U-N officials in Eritrea are expressing dismay over a new government rule, which severely restricts the movement of diplomats and international aid workers in the impoverished country. As a result, the government is reviewing its new rule.
The acting resident humanitarian coordinator for the United Nations in Eritrea, Patrick Buckley, says his organization received a letter from the Ministry of Foreign Affairs last Friday.
The letter says that from now on, all foreigners working for embassies, consulates, the Delegation of the European Commission, U-N agencies, and international organizations in Eritrea have to obtain written permission from the government before they can travel within the country.
Only five main roads, within 100 kilometers of the capital Asmara, are exempted from the new travel regulations and travel requests have to be submitted at least 10 days in advance.
The Eritrean government says the measure is designed in part to enhance security for people traveling around the country. But Mr. Buckley predicts the restrictions could severely disrupt critical aid operations.
"It would make it very difficult for the agencies to operate because one of the requirements that we have is that we are able to access all sites. And if we have to apply 10 days in advance for clearance, it is not always possible to do this and to be specific with respect to route, time and date. It could slow down or delay the reaction to an emergency."
After vocal protests by the United Nations, government officials in Asmara held a meeting on Monday to review the new travel measure. U-N officials say they remain hopeful the restrictions will be soon be amended or lifted altogether.
The U-N World Food Program estimates nearly one-and-one-half-million people in Eritrea are in need of immediate food aid.

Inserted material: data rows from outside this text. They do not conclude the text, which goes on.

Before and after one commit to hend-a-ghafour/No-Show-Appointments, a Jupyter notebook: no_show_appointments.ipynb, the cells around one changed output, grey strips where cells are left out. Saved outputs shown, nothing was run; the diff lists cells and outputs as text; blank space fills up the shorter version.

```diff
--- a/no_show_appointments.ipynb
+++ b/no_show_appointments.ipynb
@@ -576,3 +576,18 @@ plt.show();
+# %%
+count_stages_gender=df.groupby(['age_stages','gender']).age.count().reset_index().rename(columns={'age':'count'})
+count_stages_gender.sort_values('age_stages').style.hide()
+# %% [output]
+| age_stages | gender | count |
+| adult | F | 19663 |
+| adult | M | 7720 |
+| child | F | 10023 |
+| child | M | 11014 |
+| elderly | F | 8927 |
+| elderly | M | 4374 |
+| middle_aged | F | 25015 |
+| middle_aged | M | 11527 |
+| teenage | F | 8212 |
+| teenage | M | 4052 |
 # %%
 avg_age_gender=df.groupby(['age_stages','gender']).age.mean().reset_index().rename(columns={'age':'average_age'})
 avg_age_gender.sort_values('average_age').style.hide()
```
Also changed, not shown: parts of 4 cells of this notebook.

The organization says a combination of drought and the effects of a bloody two-year border war with Ethiopia are taking a massive humanitarian toll, especially among women and children.